This is 2nd hand information, since I don't snorkle, nor do I have an underwater camera. However, what I keep reading when this question is asked is that if you're going to spend the money for an underwater camera, you're probably best served buying a good SLR of some sort (digital or film) and and underwater housing for that. then you have a versatile camera for both above and below the water.
There are often inexpensive housings available for the point-n-shoots- I could have gotten one for $130 for my Olympus 2MP camera. Now that I only have the D70, it is $1k or more.

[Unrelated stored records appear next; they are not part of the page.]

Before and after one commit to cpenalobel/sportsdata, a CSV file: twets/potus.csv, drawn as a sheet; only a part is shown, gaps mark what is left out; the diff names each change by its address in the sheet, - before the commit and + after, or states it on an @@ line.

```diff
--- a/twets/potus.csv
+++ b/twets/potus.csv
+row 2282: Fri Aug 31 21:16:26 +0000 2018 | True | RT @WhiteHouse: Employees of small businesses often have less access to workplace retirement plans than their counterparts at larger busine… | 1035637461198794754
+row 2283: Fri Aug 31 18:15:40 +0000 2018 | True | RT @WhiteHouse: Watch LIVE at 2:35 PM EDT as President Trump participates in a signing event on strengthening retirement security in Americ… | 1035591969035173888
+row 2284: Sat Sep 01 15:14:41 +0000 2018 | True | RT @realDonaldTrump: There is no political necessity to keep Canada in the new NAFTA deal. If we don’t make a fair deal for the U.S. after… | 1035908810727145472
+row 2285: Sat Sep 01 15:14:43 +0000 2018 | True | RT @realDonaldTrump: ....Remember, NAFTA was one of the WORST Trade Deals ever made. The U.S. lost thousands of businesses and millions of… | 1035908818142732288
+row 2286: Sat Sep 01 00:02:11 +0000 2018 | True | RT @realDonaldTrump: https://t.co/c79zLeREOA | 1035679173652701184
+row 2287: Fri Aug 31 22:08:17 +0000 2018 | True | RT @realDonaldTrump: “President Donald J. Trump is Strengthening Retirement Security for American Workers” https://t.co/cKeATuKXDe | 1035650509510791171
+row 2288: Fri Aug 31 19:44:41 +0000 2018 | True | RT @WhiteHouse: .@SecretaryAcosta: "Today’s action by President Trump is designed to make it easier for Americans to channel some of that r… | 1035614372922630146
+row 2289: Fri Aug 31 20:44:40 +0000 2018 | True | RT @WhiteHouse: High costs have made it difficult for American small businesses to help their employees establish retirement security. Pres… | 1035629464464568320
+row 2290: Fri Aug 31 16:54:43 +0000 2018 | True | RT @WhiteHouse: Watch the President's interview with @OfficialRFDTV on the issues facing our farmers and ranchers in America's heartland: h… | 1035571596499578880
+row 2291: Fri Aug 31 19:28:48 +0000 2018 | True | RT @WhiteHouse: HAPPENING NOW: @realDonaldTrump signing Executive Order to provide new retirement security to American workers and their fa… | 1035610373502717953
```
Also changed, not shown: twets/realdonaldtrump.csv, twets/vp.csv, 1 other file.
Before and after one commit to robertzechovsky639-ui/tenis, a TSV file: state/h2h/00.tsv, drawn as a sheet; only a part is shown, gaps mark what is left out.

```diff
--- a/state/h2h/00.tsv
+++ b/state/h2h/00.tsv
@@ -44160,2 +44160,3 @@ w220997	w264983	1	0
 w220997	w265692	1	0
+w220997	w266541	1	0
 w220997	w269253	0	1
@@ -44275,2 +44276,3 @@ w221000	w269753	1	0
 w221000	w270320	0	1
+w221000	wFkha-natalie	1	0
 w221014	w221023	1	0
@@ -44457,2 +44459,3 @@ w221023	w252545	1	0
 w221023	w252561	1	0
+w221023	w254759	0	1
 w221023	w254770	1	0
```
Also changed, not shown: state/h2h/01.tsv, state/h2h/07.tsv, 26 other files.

I've thought of getting a Coolpix or something and a housing and using it only for snorkeling (and emergency backup camera) on trips. My wife could also use it other times, when I have the big camera, without worrying about $2k of equipment.
me and my dive buddy have had good luck with the canon underwater cases. $130-200. Add whatever canon digital camera, some have underwater modes ie the powershot A85 and you can get underwater and clicking for about $300-400. down-side is the flash. No external flash attatchments. Works well when less than 6 feet away in the carribean at 40 or less feet. As you go deeper, the closer you need to be to get the natural colors to show up and penetrate thru the water from the flash on the camera. Nikon also has nice set ups but they are very expensive.
Unfortunately, I haven't been able to find an underwater housing for my Nikon 2500. Looks like one option is to upgrade that camera to a 3200, and buy a housing for it. Unfortunately, that is pushing me to something in the mid $400's.
I use a finpix 2650 it takes time for a digital camera to capture a picture and if it's moving the exposure is just too slow and it comes out blurry but if it's coral and not fanning in the breeze it comes out good just look at my photo gallery
I ended up with a NIKON 5900 (I paid about $225) and the Nikon underwater case that was made for that camera (I paid a bit over $200).
Good access to all the controls. Still learning when to switch to macro focus mode. Kept the flash on at all times, and set the camera to not time-out (eats batteries a bit faster, but the battery easily lasts for a snorkelling outing - I bought a spare battery so I could have one charging while I was using the other).
Bit more than I wanted to spend, but I wanted a better (more pixels) digital pocket camera for normal stuff anyway.
Here is a picture of a gobie in a hole in the rock that my son took (Oahu, North Shore):
Sorry for the delay, but I had to find a picture on the computer at home. Here is a school of tangs (with a trumpet fish sneaking along for good measure). Unfortunately, the water wasn't very clear (weather had been a bit rough at times).